* [Assignment]: Print the records below from the first line through the line containing "Above is the page before, as saved 2025-07-02", both included, word for word.

[Detected change data]
<<<<
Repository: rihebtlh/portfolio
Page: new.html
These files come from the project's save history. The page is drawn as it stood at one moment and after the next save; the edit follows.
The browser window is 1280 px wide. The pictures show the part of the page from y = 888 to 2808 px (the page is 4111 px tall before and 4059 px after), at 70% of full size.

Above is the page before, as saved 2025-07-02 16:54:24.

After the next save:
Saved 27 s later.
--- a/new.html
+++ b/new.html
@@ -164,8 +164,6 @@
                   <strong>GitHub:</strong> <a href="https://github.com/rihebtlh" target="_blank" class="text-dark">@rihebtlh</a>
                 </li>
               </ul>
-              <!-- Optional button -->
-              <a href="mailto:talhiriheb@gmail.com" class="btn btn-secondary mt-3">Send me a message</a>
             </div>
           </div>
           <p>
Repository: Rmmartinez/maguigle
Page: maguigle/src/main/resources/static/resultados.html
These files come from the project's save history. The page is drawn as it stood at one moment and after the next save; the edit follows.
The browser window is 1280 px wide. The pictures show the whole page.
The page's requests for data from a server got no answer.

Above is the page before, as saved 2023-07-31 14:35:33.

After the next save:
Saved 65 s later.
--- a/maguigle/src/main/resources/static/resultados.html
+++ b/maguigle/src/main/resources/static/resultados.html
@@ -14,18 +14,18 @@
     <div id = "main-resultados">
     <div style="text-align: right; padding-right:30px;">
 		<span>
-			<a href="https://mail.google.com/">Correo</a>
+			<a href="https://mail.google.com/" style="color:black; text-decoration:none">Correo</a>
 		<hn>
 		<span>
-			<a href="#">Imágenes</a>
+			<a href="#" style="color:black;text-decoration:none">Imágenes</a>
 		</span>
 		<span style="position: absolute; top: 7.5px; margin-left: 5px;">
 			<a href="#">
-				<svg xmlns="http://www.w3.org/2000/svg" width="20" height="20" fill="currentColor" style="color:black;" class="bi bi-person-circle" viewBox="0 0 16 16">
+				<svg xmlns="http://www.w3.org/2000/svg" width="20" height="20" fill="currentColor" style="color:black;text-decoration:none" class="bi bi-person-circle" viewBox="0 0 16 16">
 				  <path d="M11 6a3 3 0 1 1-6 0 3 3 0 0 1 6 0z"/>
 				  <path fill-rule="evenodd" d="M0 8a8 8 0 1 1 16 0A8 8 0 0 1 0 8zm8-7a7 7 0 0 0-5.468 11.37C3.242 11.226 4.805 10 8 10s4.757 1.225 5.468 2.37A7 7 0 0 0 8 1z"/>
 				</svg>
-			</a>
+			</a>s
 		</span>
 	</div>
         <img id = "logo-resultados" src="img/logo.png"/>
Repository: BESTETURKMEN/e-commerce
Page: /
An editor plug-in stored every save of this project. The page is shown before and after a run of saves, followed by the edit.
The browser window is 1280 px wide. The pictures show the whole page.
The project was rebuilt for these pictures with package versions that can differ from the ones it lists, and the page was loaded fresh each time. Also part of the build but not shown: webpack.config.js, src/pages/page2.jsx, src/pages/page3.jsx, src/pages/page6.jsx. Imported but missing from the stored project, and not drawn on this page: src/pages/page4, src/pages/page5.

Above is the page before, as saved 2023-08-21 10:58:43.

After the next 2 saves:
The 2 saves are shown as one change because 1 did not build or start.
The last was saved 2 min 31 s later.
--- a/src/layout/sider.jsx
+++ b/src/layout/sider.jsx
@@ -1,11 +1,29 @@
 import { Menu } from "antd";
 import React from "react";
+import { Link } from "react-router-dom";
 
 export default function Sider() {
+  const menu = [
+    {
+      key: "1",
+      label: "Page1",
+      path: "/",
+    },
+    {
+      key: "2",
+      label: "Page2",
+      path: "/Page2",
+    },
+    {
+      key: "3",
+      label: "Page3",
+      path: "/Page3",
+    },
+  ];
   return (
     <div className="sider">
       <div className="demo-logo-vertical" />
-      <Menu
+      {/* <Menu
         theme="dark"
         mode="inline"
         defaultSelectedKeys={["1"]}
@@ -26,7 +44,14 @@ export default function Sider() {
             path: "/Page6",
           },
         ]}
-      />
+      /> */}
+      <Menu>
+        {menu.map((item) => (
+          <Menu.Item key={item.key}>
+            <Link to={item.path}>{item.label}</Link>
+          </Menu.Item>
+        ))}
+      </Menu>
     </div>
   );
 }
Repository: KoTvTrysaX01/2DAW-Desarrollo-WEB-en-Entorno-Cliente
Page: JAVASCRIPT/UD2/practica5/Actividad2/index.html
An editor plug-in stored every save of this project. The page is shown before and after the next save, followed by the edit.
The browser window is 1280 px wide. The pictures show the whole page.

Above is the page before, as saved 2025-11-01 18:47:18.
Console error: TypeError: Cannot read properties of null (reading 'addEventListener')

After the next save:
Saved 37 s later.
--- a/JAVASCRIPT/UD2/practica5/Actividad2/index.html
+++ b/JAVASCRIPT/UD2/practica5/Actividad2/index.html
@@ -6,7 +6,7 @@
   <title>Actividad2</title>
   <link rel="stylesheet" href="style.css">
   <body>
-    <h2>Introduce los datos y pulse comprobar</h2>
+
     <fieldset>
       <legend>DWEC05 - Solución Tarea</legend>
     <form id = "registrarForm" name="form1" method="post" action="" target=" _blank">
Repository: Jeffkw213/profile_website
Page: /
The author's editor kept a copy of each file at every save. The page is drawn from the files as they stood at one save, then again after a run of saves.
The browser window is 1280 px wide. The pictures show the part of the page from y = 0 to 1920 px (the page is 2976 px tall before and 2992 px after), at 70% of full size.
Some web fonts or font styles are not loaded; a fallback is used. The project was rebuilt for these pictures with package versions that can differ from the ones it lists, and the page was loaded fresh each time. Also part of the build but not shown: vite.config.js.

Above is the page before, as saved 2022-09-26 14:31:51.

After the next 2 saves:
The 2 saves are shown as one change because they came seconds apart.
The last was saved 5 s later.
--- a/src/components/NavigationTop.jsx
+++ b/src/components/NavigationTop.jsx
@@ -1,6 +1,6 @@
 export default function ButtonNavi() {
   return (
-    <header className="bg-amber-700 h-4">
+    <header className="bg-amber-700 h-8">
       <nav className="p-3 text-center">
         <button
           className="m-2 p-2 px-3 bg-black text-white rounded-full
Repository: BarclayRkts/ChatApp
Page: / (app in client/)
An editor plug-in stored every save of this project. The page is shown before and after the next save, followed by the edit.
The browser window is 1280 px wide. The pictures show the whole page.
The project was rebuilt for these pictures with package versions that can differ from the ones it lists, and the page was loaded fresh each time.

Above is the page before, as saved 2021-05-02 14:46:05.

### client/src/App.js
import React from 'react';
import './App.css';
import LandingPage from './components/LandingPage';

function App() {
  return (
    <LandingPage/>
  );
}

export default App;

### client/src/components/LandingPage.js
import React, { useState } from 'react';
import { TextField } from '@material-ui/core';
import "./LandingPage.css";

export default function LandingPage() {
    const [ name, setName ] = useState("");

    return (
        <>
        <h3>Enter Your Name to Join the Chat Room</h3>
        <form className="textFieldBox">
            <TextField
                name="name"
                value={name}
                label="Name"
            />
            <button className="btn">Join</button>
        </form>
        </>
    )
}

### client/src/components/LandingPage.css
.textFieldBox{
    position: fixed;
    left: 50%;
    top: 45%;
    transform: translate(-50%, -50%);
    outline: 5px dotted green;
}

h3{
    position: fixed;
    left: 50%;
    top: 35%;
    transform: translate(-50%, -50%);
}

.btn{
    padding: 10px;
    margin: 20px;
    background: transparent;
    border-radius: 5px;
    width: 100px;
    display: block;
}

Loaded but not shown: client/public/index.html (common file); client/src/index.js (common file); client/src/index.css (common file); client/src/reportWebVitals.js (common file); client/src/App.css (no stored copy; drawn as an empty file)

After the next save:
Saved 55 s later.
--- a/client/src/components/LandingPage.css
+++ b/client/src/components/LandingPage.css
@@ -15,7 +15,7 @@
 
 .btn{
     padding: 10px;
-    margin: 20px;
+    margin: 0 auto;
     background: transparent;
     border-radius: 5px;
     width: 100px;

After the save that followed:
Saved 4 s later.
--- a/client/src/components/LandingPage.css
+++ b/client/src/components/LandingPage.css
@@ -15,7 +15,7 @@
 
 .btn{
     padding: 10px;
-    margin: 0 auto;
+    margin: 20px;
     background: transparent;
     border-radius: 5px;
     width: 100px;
>>>>
* [Task response]:
Repository: rihebtlh/portfolio
Page: new.html
These files come from the project's save history. The page is drawn as it stood at one moment and after the next save; the edit follows.
The browser window is 1280 px wide. The pictures show the part of the page from y = 888 to 2808 px (the page is 4111 px tall before and 4059 px after), at 70% of full size.

Above is the page before, as saved 2025-07-02 16:54:24.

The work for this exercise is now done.